-- About this task --
Your task is to repeat all of the data exactly while excluding the pictures.

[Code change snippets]
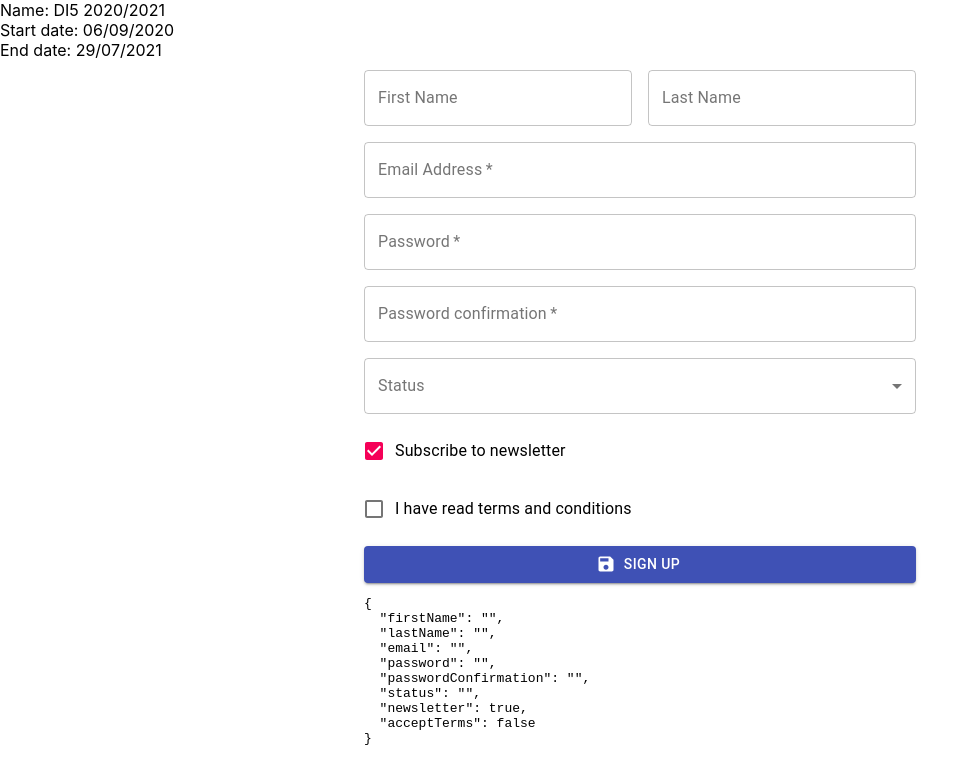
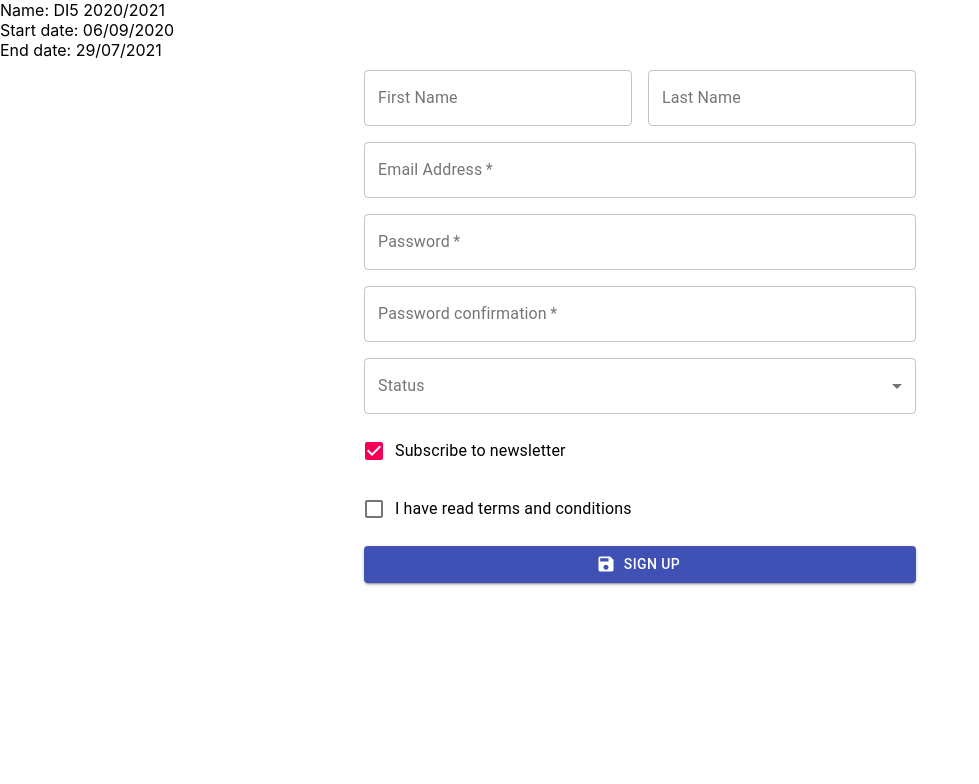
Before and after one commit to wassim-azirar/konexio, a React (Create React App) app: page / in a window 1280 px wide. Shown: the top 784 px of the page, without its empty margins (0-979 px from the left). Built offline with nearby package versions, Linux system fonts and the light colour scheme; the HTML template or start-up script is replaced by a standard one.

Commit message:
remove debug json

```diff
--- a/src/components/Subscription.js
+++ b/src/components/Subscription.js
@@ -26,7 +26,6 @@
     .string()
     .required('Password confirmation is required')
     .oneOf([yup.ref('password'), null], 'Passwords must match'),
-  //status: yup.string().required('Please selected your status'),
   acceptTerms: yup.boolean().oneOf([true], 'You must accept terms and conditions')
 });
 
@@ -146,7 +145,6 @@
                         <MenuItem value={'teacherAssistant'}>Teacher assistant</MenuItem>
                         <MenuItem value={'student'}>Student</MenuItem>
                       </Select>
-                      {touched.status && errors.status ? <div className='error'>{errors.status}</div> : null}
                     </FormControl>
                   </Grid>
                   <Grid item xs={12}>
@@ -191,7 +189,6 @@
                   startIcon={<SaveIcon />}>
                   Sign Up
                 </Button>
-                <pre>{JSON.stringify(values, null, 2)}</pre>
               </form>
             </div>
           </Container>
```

-- Written answer --
Before and after one commit to wassim-azirar/konexio, a React (Create React App) app: page / in a window 1280 px wide. Shown: the top 784 px of the page, without its empty margins (0-979 px from the left). Built offline with nearby package versions, Linux system fonts and the light colour scheme; the HTML template or start-up script is replaced by a standard one.

Commit message:
remove debug json

```diff
--- a/src/components/Subscription.js
+++ b/src/components/Subscription.js
@@ -26,7 +26,6 @@
     .string()
     .required('Password confirmation is required')
     .oneOf([yup.ref('password'), null], 'Passwords must match'),
-  //status: yup.string().required('Please selected your status'),
   acceptTerms: yup.boolean().oneOf([true], 'You must accept terms and conditions')
 });
 
@@ -146,7 +145,6 @@
                         <MenuItem value={'teacherAssistant'}>Teacher assistant</MenuItem>
                         <MenuItem value={'student'}>Student</MenuItem>
                       </Select>
-                      {touched.status && errors.status ? <div className='error'>{errors.status}</div> : null}
                     </FormControl>
                   </Grid>
                   <Grid item xs={12}>
@@ -191,7 +189,6 @@
                   startIcon={<SaveIcon />}>
                   Sign Up
                 </Button>
-                <pre>{JSON.stringify(values, null, 2)}</pre>
               </form>
             </div>
           </Container>
```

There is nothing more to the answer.